Earlier this year, environmentalist Bill Kayong, who had been working with villagers to stop the construction of a palm plantation, was shot in Malaysia while sitting in his truck at a stoplight. In 2012, human-rights lawyer Antonio Trejo Cabrera, who had won some cases against the Honduran palm oil company Grupo Dinant, was also murdered. The list goes on, says Zuckerman.

More than half the items on grocery store shelves contain some kind of palm oil, according to the World Wildlife Fund. “Since 2002, when a report from the National Academy of Sciences found a link between trans fats and heart disease, palm-oil imports to the U.S. have risen four hundred and forty-six per cent, and have topped a million metric tons in recent years,” writes Zuckerman. Palm oil also shows up in wide range of cosmetics and personal-care products.
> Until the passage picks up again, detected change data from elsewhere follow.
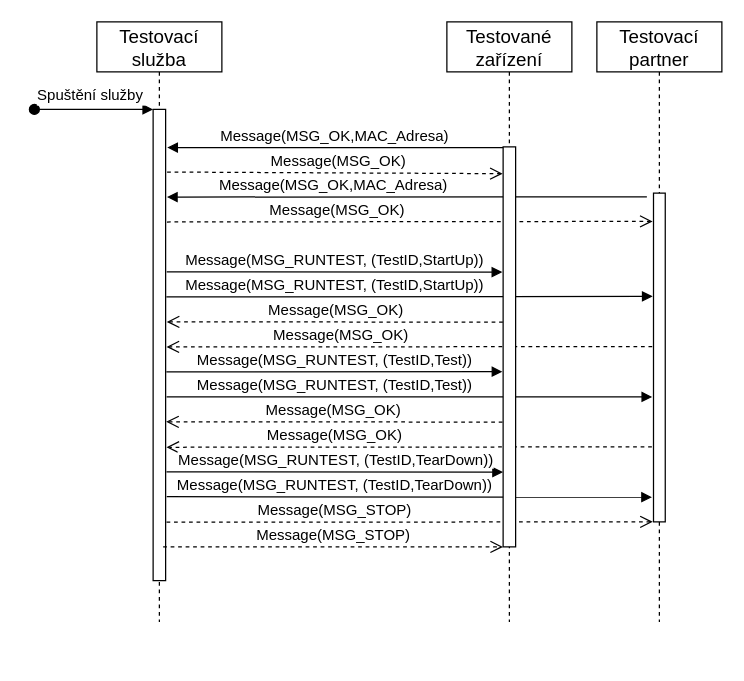
Above: assets/img/src/sequencediagram.drawio in wheeeper/bachelors-thesis (draw.io), before the change. Source tidied: cells renumbered, new cells numbered last; positions are measured from the earlier drawing's top-left corner, leaving out a move shared by most shapes. Both pictures are drawn from the tidied source at 125%, with x=0, y=0 at pixel (34, 21).
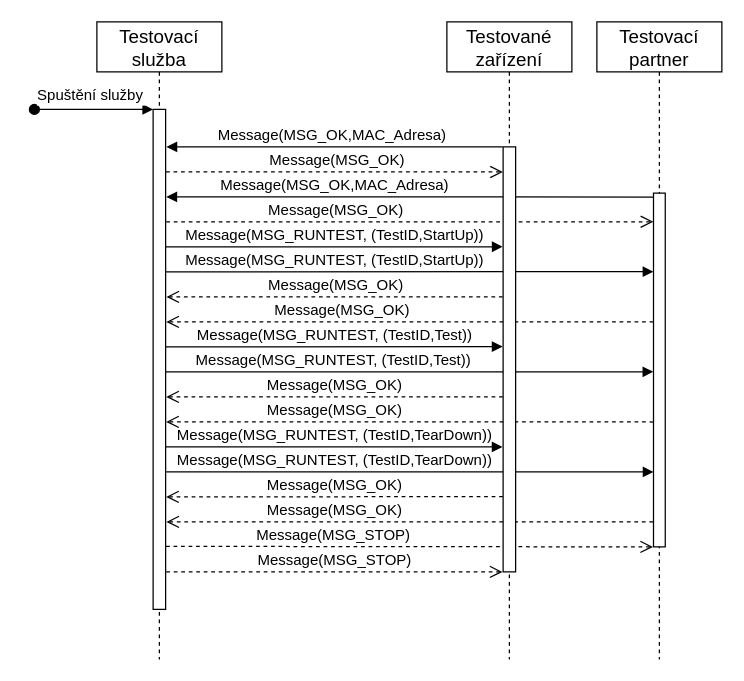
After the change.

Commit message (it also covers changes not shown here):
update sekvencniho diagramu

Change to the diagram source:
```diff
@@
+    <mxCell id="25" value="Message(MSG_OK)" style="html=1;verticalAlign=bottom;endArrow=open;dashed=1;endSize=8;fontSize=12;entryX=1.061;entryY=0.825;entryDx=0;entryDy=0;entryPerimeter=0;exitX=-0.034;exitY=0.929;exitDx=0;exitDy=0;exitPerimeter=0;" parent="1" edge="1" source="18" target="13">
+      <mxGeometry x="0.31" relative="1" as="geometry" />
+    </mxCell>
-    <mxCell id="2" value="Message(MSG_RUNTEST, (TestID,Test))" style="html=1;verticalAlign=bottom;endArrow=block;exitX=1.079;exitY=0.61;exitDx=0;exitDy=0;exitPerimeter=0;entryX=-0.111;entryY=0.62;entryDx=0;entryDy=0;entryPerimeter=0;fontSize=12;" parent="1" edge="1" source="13" target="18">
+    <mxCell id="2" value="Message(MSG_RUNTEST, (TestID,Test))" style="html=1;verticalAlign=bottom;endArrow=block;fontSize=12;exitX=1.029;exitY=0.525;exitDx=0;exitDy=0;exitPerimeter=0;entryX=-0.017;entryY=0.505;entryDx=0;entryDy=0;entryPerimeter=0;" parent="1" edge="1" source="13" target="18">
       <mxGeometry x="-0.31" relative="1" as="geometry" />
     </mxCell>
-    <mxCell id="3" value="Message(MSG_OK,MAC_Adresa)" style="html=1;verticalAlign=bottom;endArrow=block;entryX=1.107;entryY=0.186;entryDx=0;entryDy=0;entryPerimeter=0;fontSize=12;" parent="1" edge="1" target="13">
-      <mxGeometry x="0.31" relative="1" as="geometry">
-        <mxPoint x="490" y="140" as="sourcePoint" />
-      </mxGeometry>
+    <mxCell id="3" value="Message(MSG_OK,MAC_Adresa)" style="html=1;verticalAlign=bottom;endArrow=block;fontSize=12;exitX=-0.034;exitY=0.011;exitDx=0;exitDy=0;exitPerimeter=0;entryX=1.061;entryY=0.175;entryDx=0;entryDy=0;entryPerimeter=0;" parent="1" edge="1" source="18" target="13">
+      <mxGeometry x="0.31" relative="1" as="geometry" />
     </mxCell>
-    <mxCell id="4" value="Message(MSG_OK)" style="html=1;verticalAlign=bottom;endArrow=open;dashed=1;endSize=8;exitX=1.107;exitY=0.239;exitDx=0;exitDy=0;exitPerimeter=0;entryX=-0.074;entryY=0.086;entryDx=0;entryDy=0;entryPerimeter=0;fontSize=12;" parent="1" edge="1" source="13" target="18">
+    <mxCell id="4" value="Message(MSG_OK)" style="html=1;verticalAlign=bottom;endArrow=open;dashed=1;endSize=8;fontSize=12;exitX=1.048;exitY=0.225;exitDx=0;exitDy=0;exitPerimeter=0;entryX=-0.017;entryY=0.081;entryDx=0;entryDy=0;entryPerimeter=0;" parent="1" edge="1" source="13" target="18">
       <mxGeometry x="-0.3" relative="1" as="geometry" />
     </mxCell>
-    <mxCell id="5" value="Message(MSG_STOP)" style="html=1;verticalAlign=bottom;endArrow=open;dashed=1;endSize=8;exitX=1.071;exitY=0.876;exitDx=0;exitDy=0;exitPerimeter=0;entryX=-0.059;entryY=1;entryDx=0;entryDy=0;entryPerimeter=0;fontSize=12;" parent="1" edge="1" source="13" target="18">
+    <mxCell id="5" value="Message(MSG_STOP)" style="html=1;verticalAlign=bottom;endArrow=open;dashed=1;endSize=8;fontSize=12;entryX=-0.042;entryY=1;entryDx=0;entryDy=0;entryPerimeter=0;exitX=1.034;exitY=0.874;exitDx=0;exitDy=0;exitPerimeter=0;" parent="1" edge="1" source="13" target="18">
       <mxGeometry x="-0.31" relative="1" as="geometry" />
     </mxCell>
-    <mxCell id="6" value="Message(MSG_RUNTEST, (TestID,TearDown))" style="html=1;verticalAlign=bottom;endArrow=block;exitX=1.088;exitY=0.822;exitDx=0;exitDy=0;exitPerimeter=0;entryX=-0.131;entryY=0.925;entryDx=0;entryDy=0;entryPerimeter=0;fontSize=12;" parent="1" edge="1" source="13" target="18">
+    <mxCell id="6" value="Message(MSG_RUNTEST, (TestID,TearDown))" style="html=1;verticalAlign=bottom;endArrow=block;fontSize=12;exitX=1.042;exitY=0.725;exitDx=0;exitDy=0;exitPerimeter=0;entryX=-0.001;entryY=0.788;entryDx=0;entryDy=0;entryPerimeter=0;" parent="1" edge="1" source="13" target="18">
       <mxGeometry x="-0.31" relative="1" as="geometry" />
     </mxCell>
-    <mxCell id="7" value="Message(MSG_OK)" style="html=1;verticalAlign=bottom;endArrow=open;dashed=1;endSize=8;entryX=1.07;entryY=0.717;entryDx=0;entryDy=0;entryPerimeter=0;fontSize=12;" parent="1" edge="1" target="13">
-      <mxGeometry x="0.31" relative="1" as="geometry">
-        <mxPoint x="494" y="340" as="sourcePoint" />
-      </mxGeometry>
+    <mxCell id="7" value="Message(MSG_OK)" style="html=1;verticalAlign=bottom;endArrow=open;dashed=1;endSize=8;fontSize=12;entryX=1.042;entryY=0.625;entryDx=0;entryDy=0;entryPerimeter=0;exitX=-0.017;exitY=0.647;exitDx=0;exitDy=0;exitPerimeter=0;" parent="1" edge="1" source="18" target="13">
+      <mxGeometry x="0.31" relative="1" as="geometry" />
     </mxCell>
-    <mxCell id="8" value="Message(MSG_OK)" style="html=1;verticalAlign=bottom;endArrow=open;dashed=1;endSize=8;entryX=1.07;entryY=0.504;entryDx=0;entryDy=0;entryPerimeter=0;exitX=-0.108;exitY=0.467;exitDx=0;exitDy=0;exitPerimeter=0;fontSize=12;" parent="1" edge="1" source="18" target="13">
+    <mxCell id="8" value="Message(MSG_OK)" style="html=1;verticalAlign=bottom;endArrow=open;dashed=1;endSize=8;fontSize=12;entryX=1.055;entryY=0.425;entryDx=0;entryDy=0;entryPerimeter=0;exitX=-0.017;exitY=0.364;exitDx=0;exitDy=0;exitPerimeter=0;" parent="1" edge="1" source="18" target="13">
       <mxGeometry x="0.28" relative="1" as="geometry" />
     </mxCell>
-    <mxCell id="9" value="Message(MSG_RUNTEST, (TestID,StartUp))" style="html=1;verticalAlign=bottom;endArrow=block;exitX=1.06;exitY=0.398;exitDx=0;exitDy=0;exitPerimeter=0;entryX=-0.074;entryY=0.314;entryDx=0;entryDy=0;entryPerimeter=0;fontSize=12;" parent="1" edge="1" source="13" target="18">
+    <mxCell id="9" value="Message(MSG_RUNTEST, (TestID,StartUp))" style="html=1;verticalAlign=bottom;endArrow=block;fontSize=12;exitX=1.023;exitY=0.325;exitDx=0;exitDy=0;exitPerimeter=0;entryX=-0.009;entryY=0.222;entryDx=0;entryDy=0;entryPerimeter=0;" parent="1" edge="1" source="13" target="18">
       <mxGeometry x="-0.31" relative="1" as="geometry" />
     </mxCell>
-    <mxCell id="10" value="Message(MSG_OK)" style="html=1;verticalAlign=bottom;endArrow=open;dashed=1;endSize=8;entryX=-0.036;entryY=0.067;entryDx=0;entryDy=0;entryPerimeter=0;exitX=1.118;exitY=0.133;exitDx=0;exitDy=0;exitPerimeter=0;fontSize=12;" parent="1" edge="1" source="13" target="16">
+    <mxCell id="10" value="Message(MSG_OK)" style="html=1;verticalAlign=bottom;endArrow=open;dashed=1;endSize=8;fontSize=12;exitX=1.035;exitY=0.125;exitDx=0;exitDy=0;exitPerimeter=0;entryX=-0.019;entryY=0.059;entryDx=0;entryDy=0;entryPerimeter=0;" parent="1" edge="1" source="13" target="16">
       <mxGeometry x="0.02" relative="1" as="geometry" />
     </mxCell>
-    <mxCell id="11" value="Message(MSG_OK,MAC_Adresa)" style="html=1;verticalAlign=bottom;endArrow=block;exitX=0.5;exitY=0.002;exitDx=0;exitDy=0;exitPerimeter=0;entryX=1.13;entryY=0.081;entryDx=0;entryDy=0;entryPerimeter=0;fontSize=12;" parent="1" edge="1" source="16" target="13">
+    <mxCell id="11" value="Message(MSG_OK,MAC_Adresa)" style="html=1;verticalAlign=bottom;endArrow=block;fontSize=12;entryX=1.068;entryY=0.075;entryDx=0;entryDy=0;entryPerimeter=0;exitX=-0.035;exitY=0;exitDx=0;exitDy=0;exitPerimeter=0;" parent="1" edge="1" source="16" target="13">
       <mxGeometry x="0.02" relative="1" as="geometry" />
     </mxCell>
     <mxCell id="12" value="Testovací &#10;služba" style="shape=umlLifeline;perimeter=lifelinePerimeter;rounded=0;shadow=0;strokeWidth=1;fontSize=15;" parent="1" vertex="1">
-      <mxGeometry x="50" width="100" height="480" as="geometry" />
+      <mxGeometry x="50" width="100" height="510" as="geometry" />
     </mxCell>
     <mxCell id="13" style="points=[];perimeter=orthogonalPerimeter;rounded=0;shadow=0;strokeWidth=1;" parent="12" vertex="1">
-      <mxGeometry x="45" y="70" width="10" height="377" as="geometry" />
+      <mxGeometry x="45" y="70" width="10" height="400" as="geometry" />
     </mxCell>
@@
     <mxCell id="15" value="Testované &#10;zařízení" style="shape=umlLifeline;perimeter=lifelinePerimeter;rounded=0;shadow=0;strokeWidth=1;fontSize=15;" parent="1" vertex="1">
-      <mxGeometry x="330" width="100" height="480" as="geometry" />
+      <mxGeometry x="330" width="100" height="510" as="geometry" />
     </mxCell>
-    <mxCell id="16" style="points=[];perimeter=orthogonalPerimeter;rounded=0;shadow=0;strokeWidth=1;" parent="15" vertex="1">
-      <mxGeometry x="45" y="100" width="10" height="320" as="geometry" />
+    <mxCell id="16" style="points=[];perimeter=orthogonalPerimeter;rounded=0;shadow=0;strokeWidth=1;fontStyle=4;" parent="15" vertex="1">
+      <mxGeometry x="45" y="100" width="10" height="340" as="geometry" />
     </mxCell>
     <mxCell id="17" value="Testovací&#10;partner" style="shape=umlLifeline;perimeter=lifelinePerimeter;rounded=0;shadow=0;strokeWidth=1;fontSize=15;" parent="1" vertex="1">
-      <mxGeometry x="450" width="100" height="480" as="geometry" />
+      <mxGeometry x="450" width="100" height="510" as="geometry" />
     </mxCell>
     <mxCell id="18" style="points=[];perimeter=orthogonalPerimeter;rounded=0;shadow=0;strokeWidth=1;" parent="17" vertex="1">
-      <mxGeometry x="45.3" y="137" width="9.4" height="263" as="geometry" />
+      <mxGeometry x="45.3" y="137" width="9.4" height="283" as="geometry" />
     </mxCell>
-    <mxCell id="19" value="Message(MSG_RUNTEST, (TestID,StartUp))" style="html=1;verticalAlign=bottom;endArrow=block;exitX=1.088;exitY=0.345;exitDx=0;exitDy=0;exitPerimeter=0;entryX=-0.067;entryY=0.313;entryDx=0;entryDy=0;entryPerimeter=0;fontSize=12;" parent="1" edge="1" source="13" target="16">
+    <mxCell id="19" value="Message(MSG_RUNTEST, (TestID,StartUp))" style="html=1;verticalAlign=bottom;endArrow=block;fontSize=12;exitX=1.029;exitY=0.275;exitDx=0;exitDy=0;exitPerimeter=0;entryX=-0.041;entryY=0.235;entryDx=0;entryDy=0;entryPerimeter=0;" parent="1" edge="1" source="13" target="16">
       <mxGeometry relative="1" as="geometry" />
     </mxCell>
-    <mxCell id="20" value="Message(MSG_OK)" style="html=1;verticalAlign=bottom;endArrow=open;dashed=1;endSize=8;entryX=1.088;entryY=0.451;entryDx=0;entryDy=0;entryPerimeter=0;exitX=-0.02;exitY=0.438;exitDx=0;exitDy=0;exitPerimeter=0;fontSize=12;" parent="1" edge="1" source="16" target="13">
+    <mxCell id="20" value="Message(MSG_OK)" style="html=1;verticalAlign=bottom;endArrow=open;dashed=1;endSize=8;fontSize=12;entryX=1.068;entryY=0.375;entryDx=0;entryDy=0;entryPerimeter=0;exitX=-0.035;exitY=0.353;exitDx=0;exitDy=0;exitPerimeter=0;" parent="1" edge="1" source="16" target="13">
       <mxGeometry relative="1" as="geometry" />
     </mxCell>
-    <mxCell id="21" value="Message(MSG_RUNTEST, (TestID,Test))" style="html=1;verticalAlign=bottom;endArrow=block;exitX=1.06;exitY=0.557;exitDx=0;exitDy=0;exitPerimeter=0;entryX=-0.059;entryY=0.562;entryDx=0;entryDy=0;entryPerimeter=0;fontSize=12;" parent="1" edge="1" source="13" target="16">
+    <mxCell id="21" value="Message(MSG_RUNTEST, (TestID,Test))" style="html=1;verticalAlign=bottom;endArrow=block;fontSize=12;exitX=1.023;exitY=0.475;exitDx=0;exitDy=0;exitPerimeter=0;entryX=-0.046;entryY=0.47;entryDx=0;entryDy=0;entryPerimeter=0;" parent="1" edge="1" source="13" target="16">
       <mxGeometry relative="1" as="geometry" />
     </mxCell>
-    <mxCell id="22" value="Message(MSG_OK)" style="html=1;verticalAlign=bottom;endArrow=open;dashed=1;endSize=8;entryX=1.042;entryY=0.663;entryDx=0;entryDy=0;entryPerimeter=0;exitX=-0.051;exitY=0.688;exitDx=0;exitDy=0;exitPerimeter=0;fontSize=12;" parent="1" edge="1" source="16" target="13">
+    <mxCell id="22" value="Message(MSG_OK)" style="html=1;verticalAlign=bottom;endArrow=open;dashed=1;endSize=8;fontSize=12;entryX=1.048;entryY=0.575;entryDx=0;entryDy=0;entryPerimeter=0;exitX=-0.025;exitY=0.588;exitDx=0;exitDy=0;exitPerimeter=0;" parent="1" edge="1" source="16" target="13">
       <mxGeometry relative="1" as="geometry" />
     </mxCell>
-    <mxCell id="23" value="Message(MSG_RUNTEST, (TestID,TearDown))" style="html=1;verticalAlign=bottom;endArrow=block;exitX=1.07;exitY=0.769;exitDx=0;exitDy=0;exitPerimeter=0;entryX=-0.012;entryY=0.813;entryDx=0;entryDy=0;entryPerimeter=0;fontSize=12;" parent="1" edge="1" source="13" target="16">
+    <mxCell id="23" value="Message(MSG_RUNTEST, (TestID,TearDown))" style="html=1;verticalAlign=bottom;endArrow=block;fontSize=12;labelBackgroundColor=none;exitX=1.029;exitY=0.675;exitDx=0;exitDy=0;exitPerimeter=0;entryX=-0.046;entryY=0.706;entryDx=0;entryDy=0;entryPerimeter=0;" parent="1" edge="1" source="13" target="16">
       <mxGeometry relative="1" as="geometry" />
     </mxCell>
-    <mxCell id="24" value="Message(MSG_STOP)" style="html=1;verticalAlign=bottom;endArrow=open;dashed=1;endSize=8;entryX=-0.008;entryY=1;entryDx=0;entryDy=0;entryPerimeter=0;fontSize=12;" parent="1" edge="1" target="16">
-      <mxGeometry relative="1" as="geometry">
-        <mxPoint x="103" y="420" as="sourcePoint" />
-      </mxGeometry>
+    <mxCell id="24" value="Message(MSG_STOP)" style="html=1;verticalAlign=bottom;endArrow=open;dashed=1;endSize=8;fontSize=12;exitX=1.048;exitY=0.925;exitDx=0;exitDy=0;exitPerimeter=0;entryX=-0.052;entryY=1;entryDx=0;entryDy=0;entryPerimeter=0;" parent="1" edge="1" source="13" target="16">
+      <mxGeometry relative="1" as="geometry" />
     </mxCell>
+    <mxCell id="26" value="Message(MSG_OK)" style="html=1;verticalAlign=bottom;endArrow=open;dashed=1;endSize=8;fontSize=12;entryX=1.042;entryY=0.775;entryDx=0;entryDy=0;entryPerimeter=0;exitX=-0.019;exitY=0.823;exitDx=0;exitDy=0;exitPerimeter=0;" parent="1" edge="1" source="16" target="13">
+      <mxGeometry relative="1" as="geometry" />
+    </mxCell>
```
“There’s an awful lot at stake,” Nigel Sizer, the president of the New York City-based Rainforest Alliance, which works with palm-oil producers in Indonesia, Latin America, and Papua New Guinea, told Zuckerman. “Massive investments in plantations. The infrastructure involved in processing. You get in the way of that, and you’re going to be dealt with in the most brutal way imaginable.”

Click here to read a Q&A with Zuckerman about the dangers facing palm-oil activists. You can find more of Zuckerman’s reporting for FERN on palm oil in the Oil Barrens and “Children Left Vulnerable by World Bank Amid Push for Development.”